LAL Orsay
Europe/Paris timezone

Optimisation of SiPM intrinsic and coincidence time resolution using digital techniques

Jun 14, 2012, 3:30 PM
Hall (LAL Orsay)


LAL Orsay

Poster Posters B


Ms Paola Avella (University of Surrey)

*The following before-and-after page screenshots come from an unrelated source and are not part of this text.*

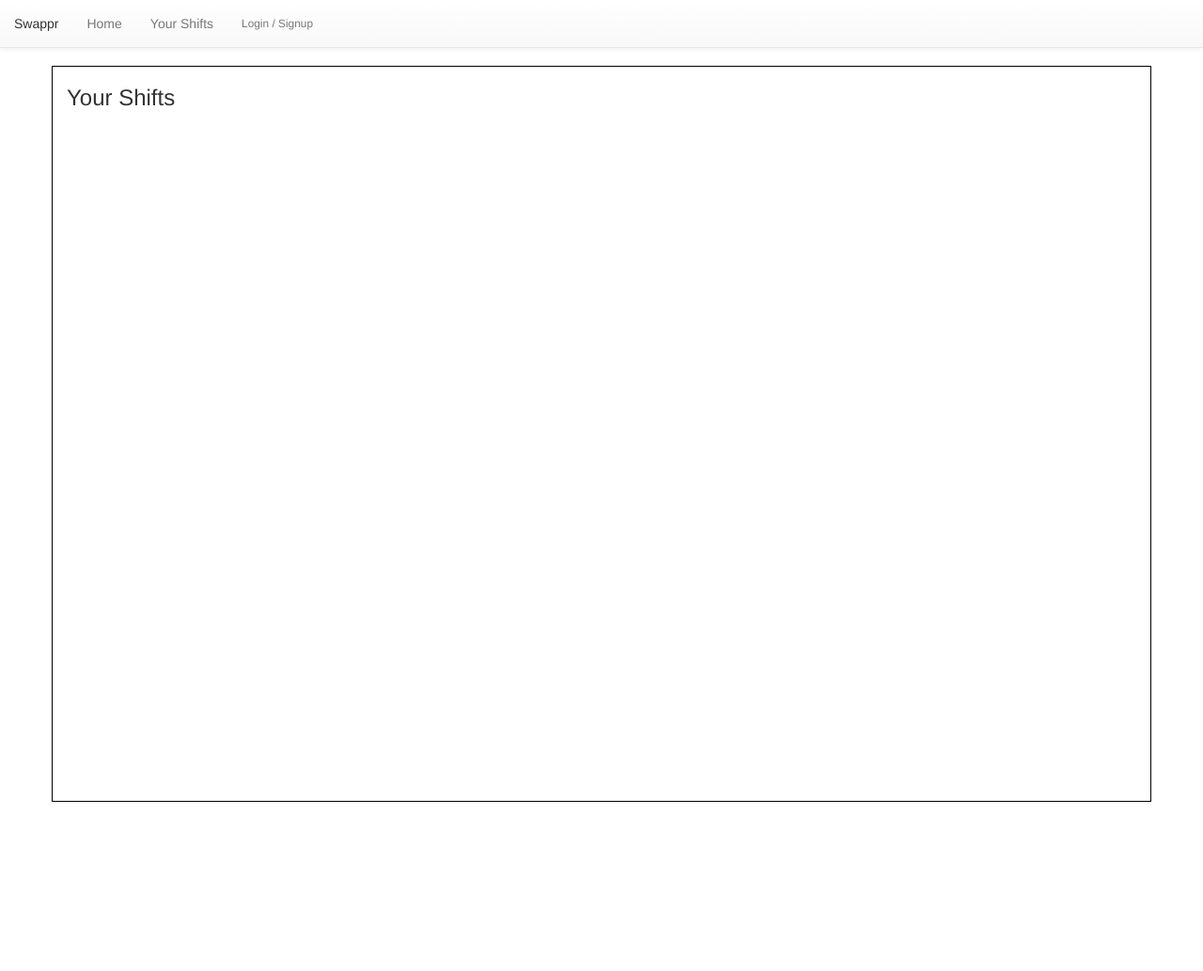
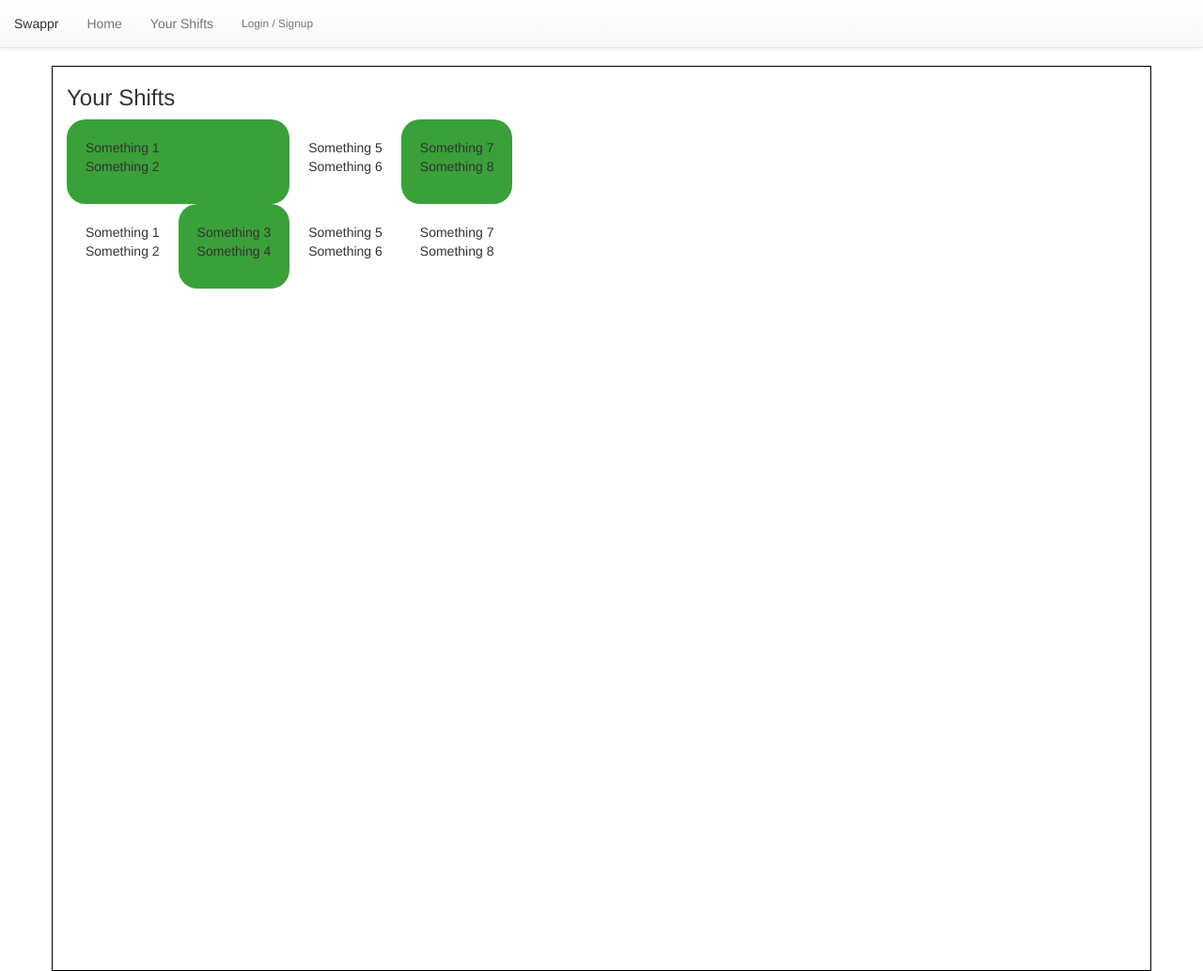
Before and after one commit to swappr-tanda-team/swappr, a Flask app: template swappr/templates/shift/your_shifts.html in a window 1280 px wide. Shown: the whole page at 94% size. Before the commit the page ends 853 px from the top, so only its background shows below. Run offline with Flask 2, Linux system fonts and the light colour scheme; the template is opened without the code that fills it, so the values that code supplies are empty; some libraries are stand-ins or nearby versions.

Commit message:
Add a css file and add it to template Added calendar Add get schedules method to auth

```diff
--- /dev/null
+++ b/swappr/static/css/swappr.css
@@ -0,0 +1,15 @@
+body {
+  margin: 100px;
+}
+
+table.shiftTable td {
+    padding: 20px;
+}
+
+.borderedCell {
+  background-color: #3AA039;
+  -moz-border-radius: 20px;
+  -webkit-border-radius: 20px;
+  -khtml-border-radius: 20px;
+  border-radius: 20px;
+}
--- a/swappr/templates/layout.html
+++ b/swappr/templates/layout.html
@@ -6,6 +6,7 @@
     <meta name="viewport" content="width=device-width, initial-scale=1.0" />
     <title>{%  block title %} swappr {% endblock %}</title>
     <script src="https://ajax.googleapis.com/ajax/libs/jquery/2.2.2/jquery.min.js"></script>
+    <link rel="stylesheet" href="{{ url_for('static', filename='css/swappr.css') }}" />
     <link rel="stylesheet" href="https://maxcdn.bootstrapcdn.com/bootstrap/3.3.6/css/bootstrap.min.css" integrity="sha384-1q8mTJOASx8j1Au+a5WDVnPi2lkFfwwEAa8hDDdjZlpLegxhjVME1fgjWPGmkzs7" crossorigin="anonymous">
 
     <!-- Optional theme -->
--- a/swappr/templates/shift/your_shifts.html
+++ b/swappr/templates/shift/your_shifts.html
@@ -7,7 +7,40 @@
         <h3>Your Shifts</h3>
     </div>
 </div>
-<div class="row">
+<table class="shiftTable">
+    <tr>
+        <td colspan="2" class="borderedCell">
+            Something 1
+            <p>Something 2</p>
+        </td>
+        <td>
+            Something 5
+            <p>Something 6</p>
+        </td>
+        <td class="borderedCell">
+            Something 7
+            <p>Something 8</p>
+        </td>
+    </tr>
+    <tr>
+        <td>
+            Something 1
+            <p>Something 2</p>
+        </td>
+        <td class="borderedCell">
+            Something 3
+            <p>Something 4</p>
+        </td>
+        <td>
+            Something 5
+            <p>Something 6</p>
+        </td>
+        <td>
+            Something 7
+            <p>Something 8</p>
+        </td>
+    </tr>
+</table>
 <div id="your_shifts" class="col-md-12 shifts">
     <div class="col-md-2">
     </div>
@@ -16,7 +49,8 @@
             <!-- height is shift length // 60, width is 100, x is day * 100, y is start time in hours -->
             {% for shift in upcoming_shifts %}
             <rect height="{{(shift['adjusted_finish'] - shift['adjusted_start']) // 60}}" width="100"
-              x="{{((shift['adjusted_start'] // 86400) % 7) * 100}}" y="{{shift['adjusted_start'] % 86400 / 3600}}"></rect>
+                  x="{{((shift['adjusted_start'] // 86400) % 7) * 100}}"
+                  y="{{shift['adjusted_start'] % 86400 / 3600}}"></rect>
             {% endfor %}
         </svg>
     </div>
--- a/swappr/user/tanda_api.py
+++ b/swappr/user/tanda_api.py
@@ -19,9 +19,15 @@ def get_token():
     if 'tanda_oauth' in session:
         resp = session['tanda_oauth']
         return resp['access_token'], None
+    else:
+        return None, None
 
 
 # IMPLEMENT API METHODS BELOW HERE
 
 def get_users():
     return tanda_auth.get('users').data
+
+
+def get_schedules(ids, show_costs=False):
+    return tanda_auth.get('schedules?ids={}&showCosts={}'.format(','.join(ids), show_costs))
--- a/swappr/user/views.py
+++ b/swappr/user/views.py
@@ -49,6 +49,7 @@ def login():
         callback_url = 'TODO: put in the URL'
     return auth.authorize(callback=callback_url)
 
+
 @user.route("/logout")
 @login_required
 def logout():
--- a/swappr/views.py
+++ b/swappr/views.py
@@ -12,10 +12,6 @@ from .models import User
 def index():
     return flask.render_template('home.html')
 
-@app.route('/your_shifts')
-def your_shifts():
-    return flask.render_template('your_shifts.html')
-
 
 @app.route('/addBob')
 def test_db_with_bob():
```
Lines whose indentation alone changed are shown as unchanged.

A variety of modern physics applications, ranging from medical to high energy physics, require very fast light sensors, characterised by a response in the range of tens of picoseconds. Silicon Photomultipliers (SiPMs, or Multi pixel photon counters (MPPCs)) are a relatively new solid-state pixellated detector type that satisfies this requirement, with the advantage of being compact, cheap, operating at low bias and insensitive to magnetic fields. Moreover, the device’s high photodetection efficiency and high signal to noise ratio (SNR) make it a suitable candidate as scintillating crystal readout detector, in place of traditional Photomultiplier Tubes (PMT). In this work the timing properties of two different Hamamatsu MPPCs are studied. In particular, the instrinsic time resolution, i.e. the time required for the pulse formation under a light stimulus and the coincidence between a pair of sensors were measured, using a femto second pulse laser (Ti:Sapphire). Digital filters were used to improve the SNR and the time jitter of the digitised signals and three different algorithms for the time stamp pick-up were developed and evaluated. Very good intrinsic time resolution, of the order of 35 ps and coincidence time resolution of the order of 45 ps were found. These values are strongly dependent on the choice of the values of the filter parameters, precisely the cut-off frequency. The main limitation to the time resolution is then represented by the high frequency noise affecting the signals, which deteriorates the SNR, and not by the bandwidth of the readout electronics.

Primary author

Ms Paola Avella (University of Surrey)


Dr Annika Lohstroh (University of Surrey) Dr Antonella De Santo (University of Sussex) Mr Muhammad T. Sajjad (Advanced Technology Institute, University of Surrey) Prof. Paul J. Sellin (University of Surrey)

Presentation materials